DIY Fabric Covered Lamp Shade


DIY Fabric Lamp Shade

I’ve had two shade-less lamps sitting on a console table by the back door for a good 6 months. They combined two trends … geometric style and a gold finish. In someone else’s house, they would have looked great as they were. But in my house? Not so much. So, after staring at them for half a year, inspiration finally struck and I decided to spray them a fun color. Read More

DIY Wall Valentines

Beckham + Belle: DIY Wood Wall Valentines

Within minutes of taking down our Christmas decorations, my daughter was all over me about when we would be decorating for Valentine’s Day. She takes after her momma, that one. We came up with these wall valentines as a functional decoration, just for her room. And, honestly, I think they could work all year round, at least with the decor she’s got going on in her room. We’ll probably gift a few of these as well, in place of the traditional candy and card.

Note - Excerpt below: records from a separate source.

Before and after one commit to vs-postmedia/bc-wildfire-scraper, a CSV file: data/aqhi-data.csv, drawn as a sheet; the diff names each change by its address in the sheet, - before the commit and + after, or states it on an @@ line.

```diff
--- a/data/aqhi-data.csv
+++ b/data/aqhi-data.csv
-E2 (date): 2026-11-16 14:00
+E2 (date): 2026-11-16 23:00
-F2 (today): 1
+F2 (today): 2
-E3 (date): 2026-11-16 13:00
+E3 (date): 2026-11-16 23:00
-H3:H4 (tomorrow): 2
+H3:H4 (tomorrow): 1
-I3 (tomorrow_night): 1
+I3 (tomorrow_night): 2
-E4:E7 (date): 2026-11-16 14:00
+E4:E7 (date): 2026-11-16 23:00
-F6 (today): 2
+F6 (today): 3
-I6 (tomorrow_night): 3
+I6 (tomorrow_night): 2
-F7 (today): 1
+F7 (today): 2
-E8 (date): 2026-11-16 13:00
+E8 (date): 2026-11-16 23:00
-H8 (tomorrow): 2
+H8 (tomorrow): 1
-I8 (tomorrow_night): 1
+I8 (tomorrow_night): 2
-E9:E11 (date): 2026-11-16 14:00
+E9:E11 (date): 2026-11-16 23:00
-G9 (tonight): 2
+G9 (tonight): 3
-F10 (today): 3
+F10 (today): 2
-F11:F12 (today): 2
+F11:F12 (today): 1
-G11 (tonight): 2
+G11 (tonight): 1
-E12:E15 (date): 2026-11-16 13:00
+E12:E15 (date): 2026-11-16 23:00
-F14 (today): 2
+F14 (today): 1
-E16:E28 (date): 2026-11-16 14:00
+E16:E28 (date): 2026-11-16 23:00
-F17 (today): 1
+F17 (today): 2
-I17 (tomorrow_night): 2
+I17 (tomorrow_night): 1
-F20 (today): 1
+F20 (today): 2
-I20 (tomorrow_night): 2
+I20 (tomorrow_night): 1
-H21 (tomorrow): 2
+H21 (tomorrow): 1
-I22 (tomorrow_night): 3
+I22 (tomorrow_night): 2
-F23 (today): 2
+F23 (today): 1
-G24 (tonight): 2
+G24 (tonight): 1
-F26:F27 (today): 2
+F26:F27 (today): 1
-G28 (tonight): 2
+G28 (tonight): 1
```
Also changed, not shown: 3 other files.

This is a great project for using up wood scraps, craft paper scraps, etc!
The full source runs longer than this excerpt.